# Endomorphisms of a monoidal functor

Let $$k$$ be a field and $$\mathcal{C}$$ be a finite $$k$$-linear abelian monoidal category, and let $$F:\mathcal{C}\to\text{Vec}$$ be a monoidal functor from $$\mathcal{C}$$ to the category of finite-dimensional vector spaces with the usual monoidal structure.

Let $$\operatorname{End}(F)$$ denote endomorphisms of $$F$$ as a natural transformation. Now everything I've read (I'm especially looking at Etingof's notes now) studies this when $$F$$ is faithful and exact, in which case $$\operatorname{End}(F)$$ is a bialgebra, and $$\mathcal{C}$$ is equivalent to the category of finite-dimensional $$H$$-modules.

However I happen to be interested in a functor which is neither faithful nor exact. My question is whether or not $$\operatorname{End}(F)$$ is still bialgebra?
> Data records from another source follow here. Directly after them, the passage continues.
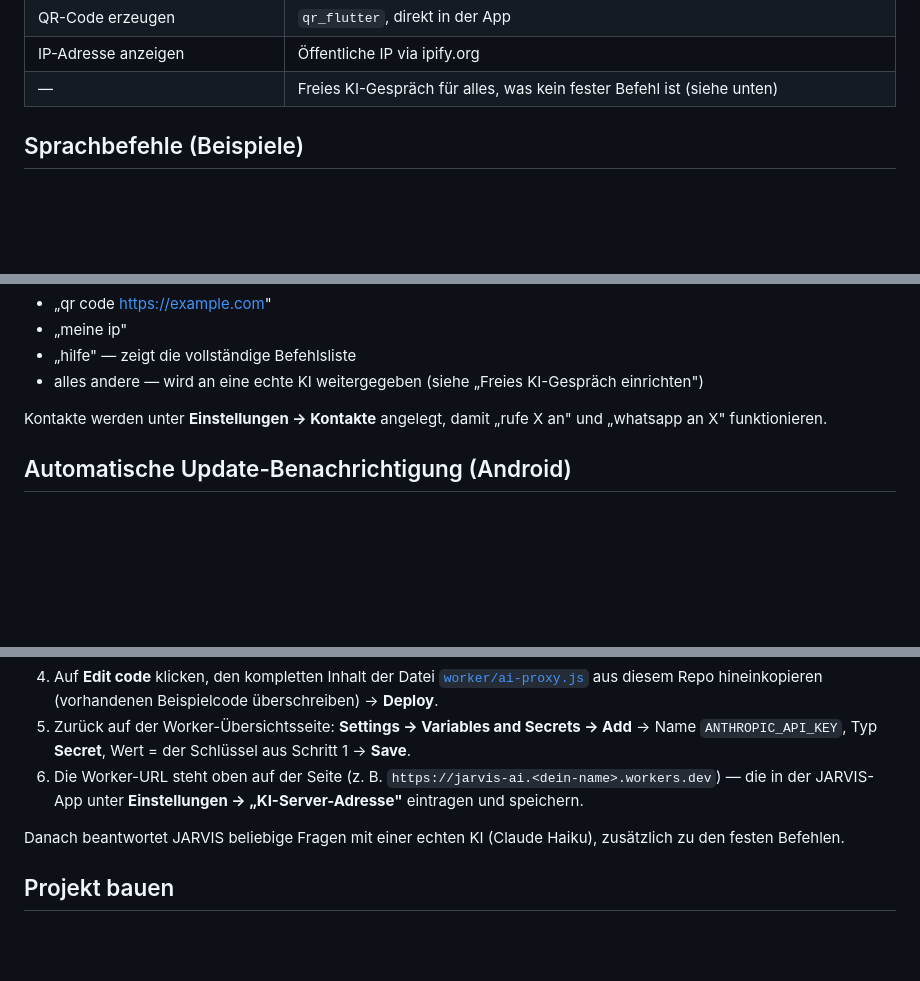
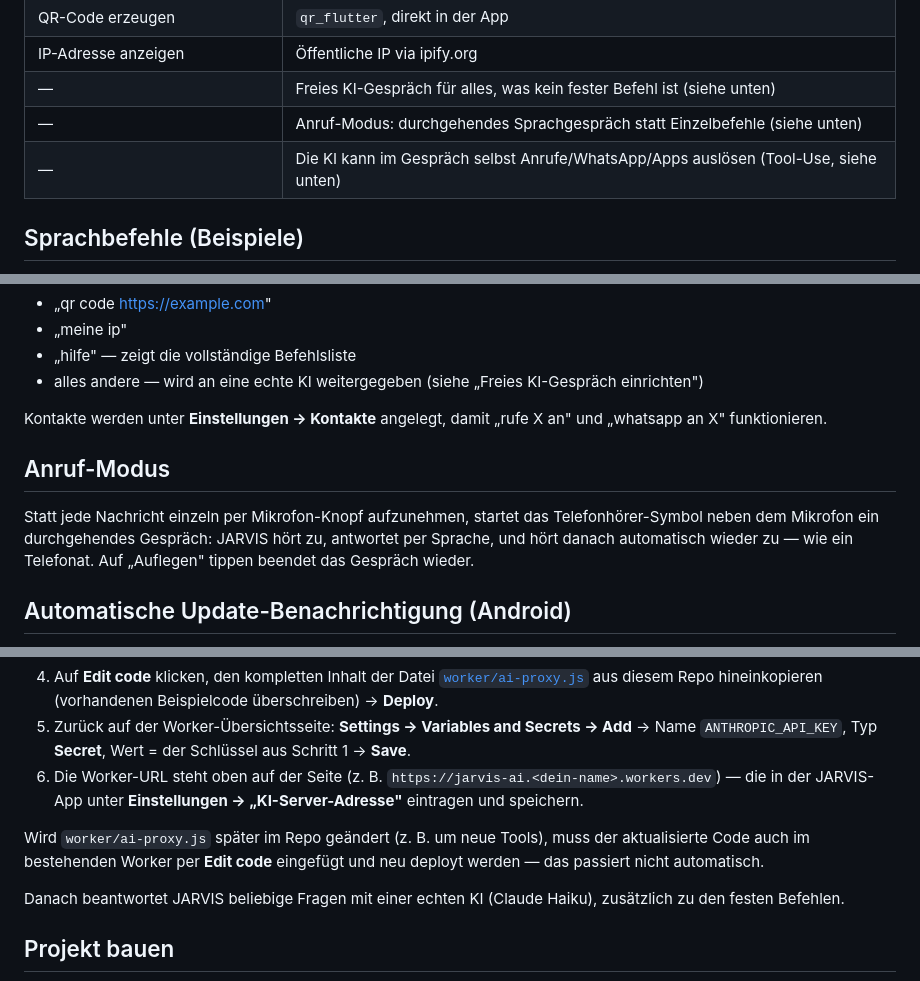
Before and after one commit to ibrahim200832/jarvis-mobile, a Markdown page: README.md, 3 parts joined by grey strips. Drawn GitHub-style; blank space fills up the shorter version.

```diff
--- a/README.md
+++ b/README.md
@@ -32,6 +32,8 @@ Jeder Push auf `main` baut die App automatisch als Website und veröffentlicht s
 | QR-Code erzeugen | `qr_flutter`, direkt in der App |
 | IP-Adresse anzeigen | Öffentliche IP via ipify.org |
 | — | Freies KI-Gespräch für alles, was kein fester Befehl ist (siehe unten) |
+| — | Anruf-Modus: durchgehendes Sprachgespräch statt Einzelbefehle (siehe unten) |
+| — | Die KI kann im Gespräch selbst Anrufe/WhatsApp/Apps auslösen (Tool-Use, siehe unten) |
 
 ## Sprachbefehle (Beispiele)
 
@@ -54,6 +56,10 @@ Jeder Push auf `main` baut die App automatisch als Website und veröffentlicht s
 
 Kontakte werden unter **Einstellungen → Kontakte** angelegt, damit „rufe X an" und „whatsapp an X" funktionieren.
 
+## Anruf-Modus
+
+Statt jede Nachricht einzeln per Mikrofon-Knopf aufzunehmen, startet das Telefonhörer-Symbol neben dem Mikrofon ein durchgehendes Gespräch: JARVIS hört zu, antwortet per Sprache, und hört danach automatisch wieder zu — wie ein Telefonat. Auf „Auflegen" tippen beendet das Gespräch wieder.
+
 ## Automatische Update-Benachrichtigung (Android)
 
 Da die App nicht über den Play Store läuft, prüft sie beim Start selbst, ob eine neuere Version auf der Website liegt (`downloads/version.json`, wird bei jedem `Deploy Web`-Lauf automatisch mit hochgezählt). Ist eine neuere Version verfügbar, erscheint ein Dialog mit „Jetzt herunterladen“ — das lädt die neue APK über den Browser, danach einmal antippen zum Installieren (wie beim ersten Sideload). Web und iOS zeigen den Dialog nicht, da dort Updates automatisch beim Neuladen der Seite bzw. über TestFlight/App Store passieren würden.
@@ -75,6 +83,8 @@ Alles, was JARVIS nicht als festen Befehl erkennt (z. B. „wikipedia …“,
 4. Auf **Edit code** klicken, den kompletten Inhalt der Datei [`worker/ai-proxy.js`](worker/ai-proxy.js) aus diesem Repo hineinkopieren (vorhandenen Beispielcode überschreiben) → **Deploy**.
 5. Zurück auf der Worker-Übersichtsseite: **Settings → Variables and Secrets → Add** → Name `ANTHROPIC_API_KEY`, Typ **Secret**, Wert = der Schlüssel aus Schritt 1 → **Save**.
 6. Die Worker-URL steht oben auf der Seite (z. B. `https://jarvis-ai.<dein-name>.workers.dev`) — die in der JARVIS-App unter **Einstellungen → „KI-Server-Adresse"** eintragen und speichern.
+
+Wird `worker/ai-proxy.js` später im Repo geändert (z. B. um neue Tools), muss der aktualisierte Code auch im bestehenden Worker per **Edit code** eingefügt und neu deployt werden — das passiert nicht automatisch.
 
 Danach beantwortet JARVIS beliebige Fragen mit einer echten KI (Claude Haiku), zusätzlich zu den festen Befehlen.
 
```
Also changed, not shown: other parts of README.md (+12 -5 lines).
It seems to me it would but I'm concerned I'm making a mistake. But my reasoning is that $$\operatorname{End}(F)$$ has a natural multiplication given by composition of natural transformations and that the coproduct is given (as in the case of a faithful exact functor) by composing the isomorphism $$\operatorname{End}(F\otimes F)\cong\operatorname{End}(F)\otimes_k\operatorname{End}(F)$$ with the map $$\alpha:\operatorname{End}(F)\to\operatorname{End}(F\otimes F)$$ by the following diagram:

$$\require{AMScd}$$ $$\begin{CD} F(X\otimes Y) @>{\eta_{X\otimes Y}}>> F(X\otimes Y)\\ @VVV @VVV\\ F(X)\otimes F(Y) @>{\alpha(\eta_{X\otimes Y})}>> F(X)\otimes F(Y) \end{CD}$$

where $$\eta\in\operatorname{End}(F)$$. Am I making a mistake somewhere? Or do people generally only care about the exact and faithful case because they want to construct an equivalence of categories?

If your category $$\mathcal{C}$$ has finitely many objects, then you have $$\mathsf{End}(F\otimes F)\cong \mathsf{End}(F)\otimes \mathsf{End}(F)$$ for sure and your argument is exactly the one described by Majid. However, in general you only have a morphism $$\mathsf{End}(F)\otimes \mathsf{End}(F) \to \mathsf{End}(F\otimes F)$$. This is one of the reasons why people work in the dual case of coalgebras: $$\mathsf{Coend}(F)$$ satisfies $$\mathsf{Coend}(F\otimes F)\cong \mathsf{Coend}(F)\otimes \mathsf{Coend}(F)$$ independently on te number of objects of your category and, in general, I believe it is much better behaved (see, for example: Schauenburg, Tannaka duality for arbitrary Hopf algebras; Pareigis, Lecture notes on Quantum Groups; Street, Quantum groups, a path to current algebra).